Kassell’s DGA-winning turn on Watchmen’s first episode helped set the tone of the series, meshing present-day issues with superhero themes, highlighted by an impactful tour de force performance by Regina King.
Recently reclassified by HBO as a limited series, Watchmen is groundbreaking for its different looks and genres, evident in the “It’s Summer and We’re Running Out of Ice” episode alone. Kassell also broke some new ground personally, agreeing for the first time to be an exec producer on a TV show. “As soon as I signed on to do the pilot, Damon asked if I would stay on for the series. I didn’t answer until toward the end of production on the pilot.

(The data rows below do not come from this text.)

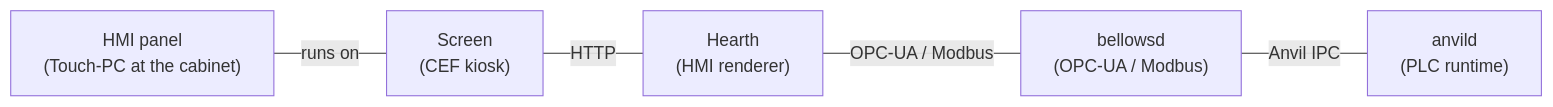
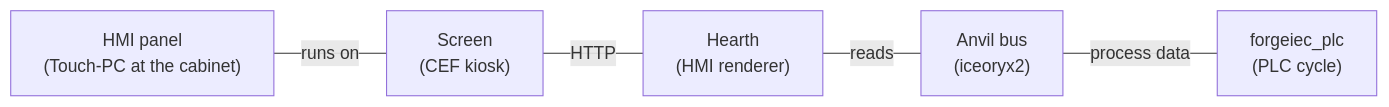
The diagram in content/en/plattform/screen.md (Beerlesklopfer/forgeiec-website), drawn with Mermaid before and after one commit. The commit also changed other lines of this file and 3 other files, not shown here.

Commit message:
platform/screen, ledger: Hearth reads the Anvil bus, Ledger planned, licence

````diff
--- a/content/en/plattform/screen.md
+++ b/content/en/plattform/screen.md
@@ -42,13 +42,13 @@
 ```mermaid
 flowchart LR
     Panel["HMI panel<br/>(Touch-PC at the cabinet)"]
     Screen["Screen<br/>(CEF kiosk)"]
     Hearth["Hearth<br/>(HMI renderer)"]
-    Bellows["bellowsd<br/>(OPC-UA / Modbus)"]
-    Anvild["anvild<br/>(PLC runtime)"]
+    Anvil["Anvil bus<br/>(iceoryx2)"]
+    Plc["forgeiec_plc<br/>(PLC cycle)"]
 
     Panel ---|"runs on"| Screen
     Screen ---|"HTTP"| Hearth
-    Hearth ---|"OPC-UA / Modbus"| Bellows
-    Bellows ---|"Anvil IPC"| Anvild
+    Hearth ---|"reads"| Anvil
+    Anvil ---|"process data"| Plc
 ```
````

I knew it was a huge task to take on. But the more invested I got in this, I knew this was the opportunity of a lifetime...I knew these screenplays were going to be extraordinary, By coming in as an executive producer, as a producing director specifically, it allowed me to have my DNA on the series.”
Asked if the producing experience whetted her appetite for more such duty, Kassell said it will all come down to a case-specific determination in terms of content, collaborators and the timing. But generally speaking, she likes being involved in helping to creatively shape a show.
Kassell added that Watchmen stretched her in terms of its sophisticated visual effects which were unlike anything she had done before. She now has a comfort level on the effects side after taking on and completing a steep learning curve for the show.
Kassell considers Watchmen among her prime career highlights with others including: “just getting The Woodsman made which put me on the map”; her first HBO show, The Leftovers, which she said felt akin to making the big league cut with the New York Yankees; and directing an episode of Martin Scorsese’s Vinyl. She recalled being in on a tone-setting meeting for Vinyl with Scorsese, Mick Jagger and EP Terence Winter. “It was a surreal moment getting to work with some of my heroes.”
Also memorable for Kassell was getting her first opportunity to direct a pilot. It was for the series Claws, which she praised for what it’s doing with “a diverse cast, a group of women mostly over 40,” exploring intergenerational relationships and paving new paths in terms of story and characters.
Speaking of putting women to work, Kassell has seen some progress on that front. “I used to have the feeling that if I blew it, I wasn’t just blowing it for myself but for other women, that somehow it could result in a greater hesitation to hire another woman for awhile. That has really shifted. If I happen to blow it now, it can hurt me but not the gender.”
Still she feels a profound sense of responsibility even at that. Kassell noted that on the days when she feels exhausted or a little down, she pushes herself because she’s reminded that her presence on a set can be inspiring for a young woman in the camera department or a young, aspiring production assistant. There’s a role model dynamic to her doing what she’s doing. And that fuels the awareness that her work is “bigger than just me.”